«I would be better if this jab was developed and put into service in autumn, when the incidence of Delta increased and Omicron just appeared. Because currently, the incidence [of Omicron] is already surging, and almost all children <…> have already contacted with this variant at schools. Meanwhile, it takes a month and a half to develop immunity,» the expert noted. «Speaking about mass vaccination, it will not be very efficient against the Omicron variant now,» TASS reports.

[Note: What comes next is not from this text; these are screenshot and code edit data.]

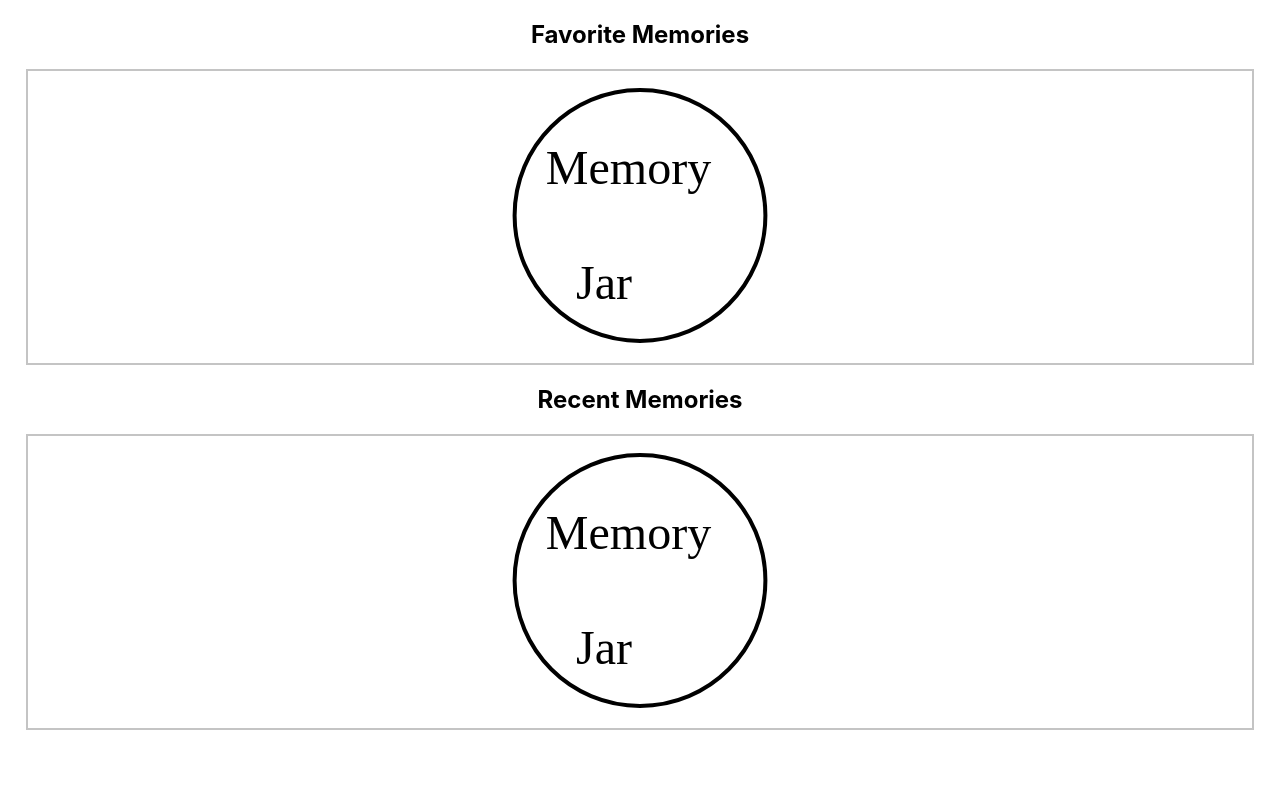
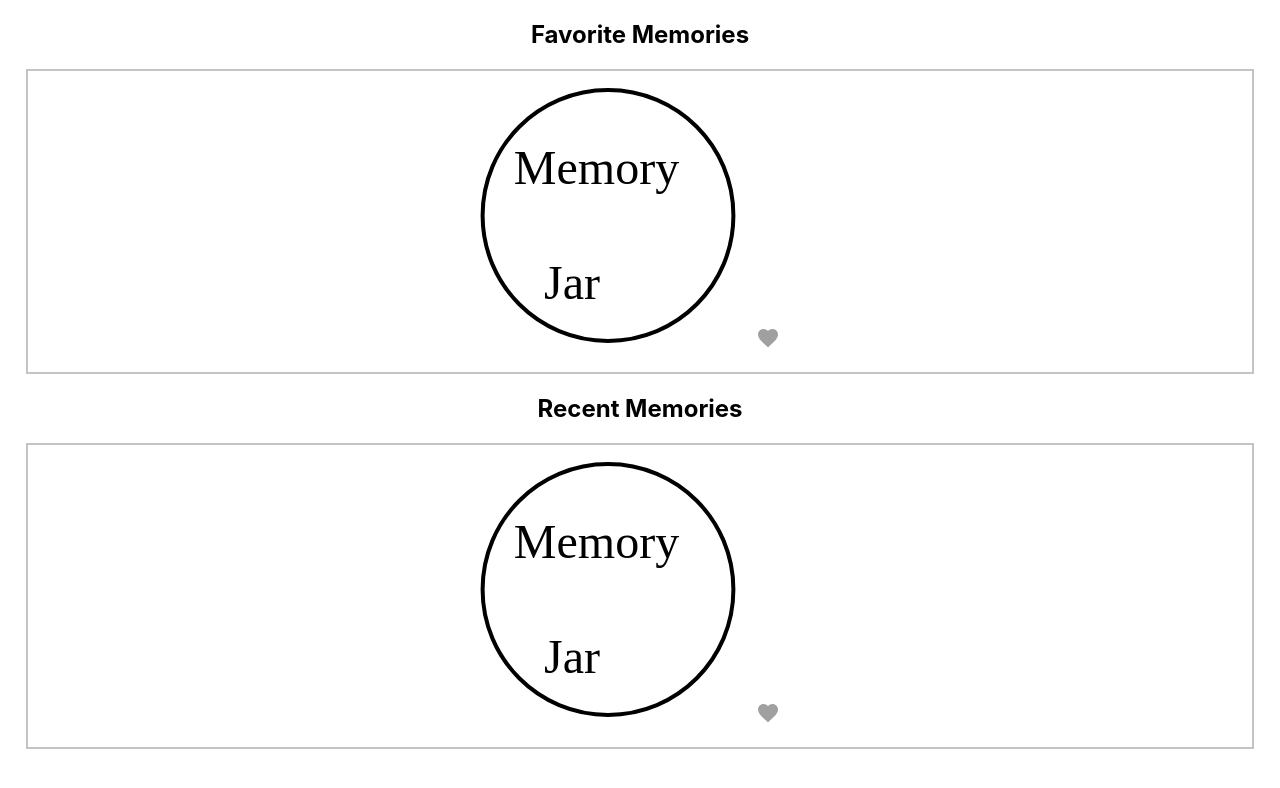
Before and after one commit to cJeffreys7/memory-jar-backend, a React (Create React App) app in the folder src/main/frontend/: page / in a window 1280 px wide. Shown: the top 788 px of the page. Built offline with nearby package versions, Linux system fonts and the light colour scheme.

Commit message:
add IconButton component

```diff
--- a/src/main/frontend/package.json
+++ b/src/main/frontend/package.json
@@ -3,6 +3,10 @@
   "version": "0.1.0",
   "private": true,
   "dependencies": {
+    "@emotion/react": "^11.8.1",
+    "@emotion/styled": "^11.8.1",
+    "@mui/icons-material": "^5.4.2",
+    "@mui/material": "^5.4.3",
     "@testing-library/jest-dom": "^5.16.2",
     "@testing-library/react": "^12.1.3",
     "@testing-library/user-event": "^13.5.0",
--- /dev/null
+++ b/src/main/frontend/src/components/MUI/IconButton/index.jsx
@@ -0,0 +1,21 @@
+import React, { useState } from 'react';
+import Button from '@mui/material/Button';
+import { ThemeProvider } from '@mui/material';
+
+function IconButton({ theme, color, icon }) {
+    const [pressed, setPressed] = useState(false);
+
+    const handleClick = () => {
+        setPressed(!pressed);
+    }
+
+    return (
+        <ThemeProvider theme={theme}>
+            <Button color={pressed ? "primary" : "secondary"} onClick={handleClick}>
+                {icon && icon}
+            </Button>
+        </ThemeProvider>
+    );
+}
+
+export default IconButton;
--- a/src/main/frontend/src/components/Memory/index.jsx
+++ b/src/main/frontend/src/components/Memory/index.jsx
@@ -1,14 +1,34 @@
 import React from 'react';
 
-import defaultImg from '../../assets/memoryjar_logo_dark.svg'
+import defaultImg from '../../assets/memoryjar_logo_dark.svg';
+import { createTheme } from '@mui/material';
+import IconButton from '../MUI/IconButton';
+import FavoriteIcon from '@mui/icons-material/Favorite';
 
 import './styles.scss'
+
+const theme = createTheme({
+    palette: {
+        primary: {
+            main: '#c43232'
+        },
+        secondary: {
+            main: '#a0a0a0'
+        }
+    }
+})
+
+const configIconButton = {
+    theme: theme,
+    icon: <FavoriteIcon />
+}
 
 const Memory = () => {
     return (
         <div className='wrapper'>
             <div className='border'>
                 <img src={defaultImg} alt="Memory Jar Icon" />
+                <IconButton {...configIconButton}/>
             </div>
         </div>
     );
```
Also changed, not shown: src/main/frontend/src/components/MUI/IconButton/styles.scss (added), src/main/frontend/src/components/Memory/styles.scss (line endings or trailing spaces), 1 other file (tests, documents, lock files or other folders).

Timakov pointed out that overall, the COVID-19 incidence among children has substantially increased. «Given that the infection is highly contagious, one person can infect about ten people, [it means] that one person can infect the whole class, which is most likely. As a result, as many kids get ill, the COVID-19 hospitals are already filled with children,» the doctor mentioned.
In turn, founder and CEO of the DNKOM Research Center of Molecular Genetic Studies Andrey Isaev told TASS that in order to protect children, the schools should switch to online learning. «Children are becoming infected with Omicron, and now kindergartens and schools are one of the main links in the epidemiological chain. Hence, I believe that other regions need to follow the Chelyabinsk Region’s example and switch to remote learning. As a father, I understand that this negatively affects students’ motivation and quality of education. But now there is no choice - the sooner we do it, the better,» Isaev stated.
On November 24, 2021, the Russian Health Ministry authorized the Sputnik M COVID-19 vaccine for young people aged from 12 to 17, consisting of two components. Vaccination of children under the age of 15 requires parental consent, while young people aged over 15 can decide for themselves.